◆ Assignment ◆
Where a line holds the word "data", count it, then give only the total for the entries below.

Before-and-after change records
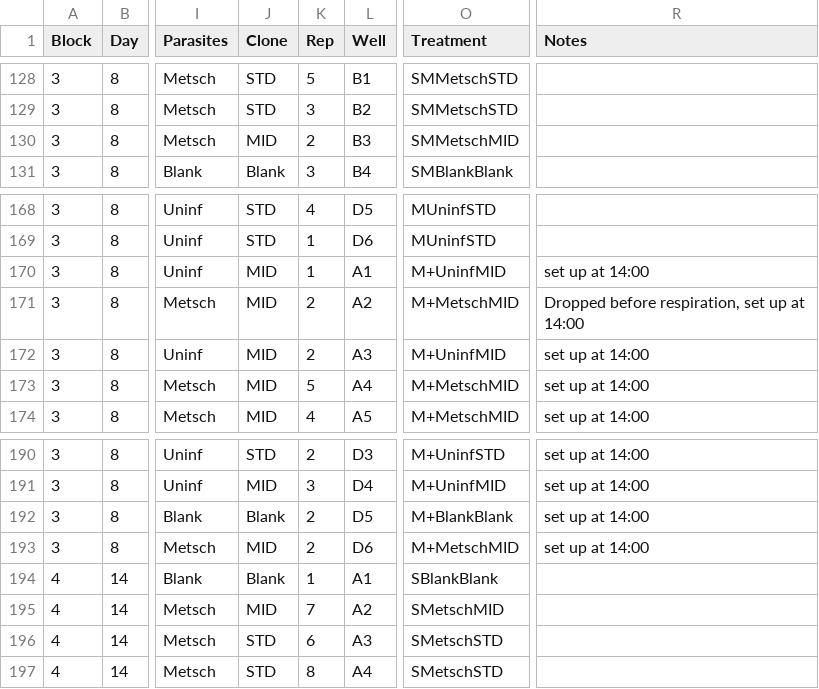
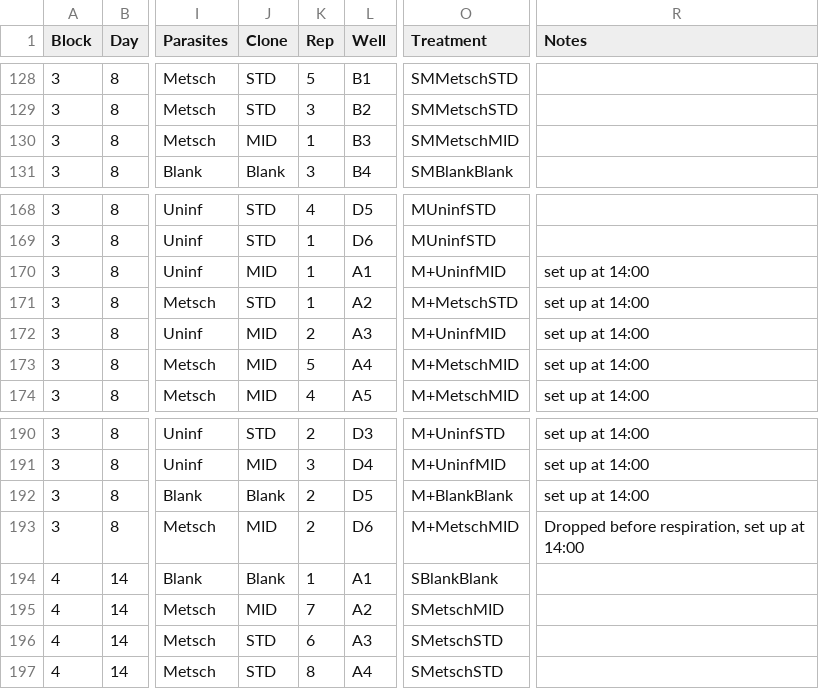
Before and after one commit to mlfearon/resource-quality-expt, a CSV file: data/ResourceQuality_Metsch_RespirationRateMetadata.csv, drawn as a sheet; only a part is shown, gaps mark what is left out; the diff names each change by its address in the sheet, - before the commit and + after, or states it on an @@ line.

```diff
--- a/data/ResourceQuality_Metsch_RespirationRateMetadata.csv
+++ b/data/ResourceQuality_Metsch_RespirationRateMetadata.csv
-K130 (Rep): 2
+K130 (Rep): 1
-J171 (Clone): MID
+J171 (Clone): STD
-K171 (Rep): 2
+K171 (Rep): 1
-O171 (Treatment): M+MetschMID
+O171 (Treatment): M+MetschSTD
-R171 (Notes): Dropped before respiration, set up at 14:00
+R171 (Notes): set up at 14:00
-R193 (Notes): set up at 14:00
+R193 (Notes): Dropped before respiration, set up at 14:00
```
Also changed, not shown: data/ResourceQuality_Pasteuria_RespirationRateMetadata.csv.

◆ Exercise solution ◆
4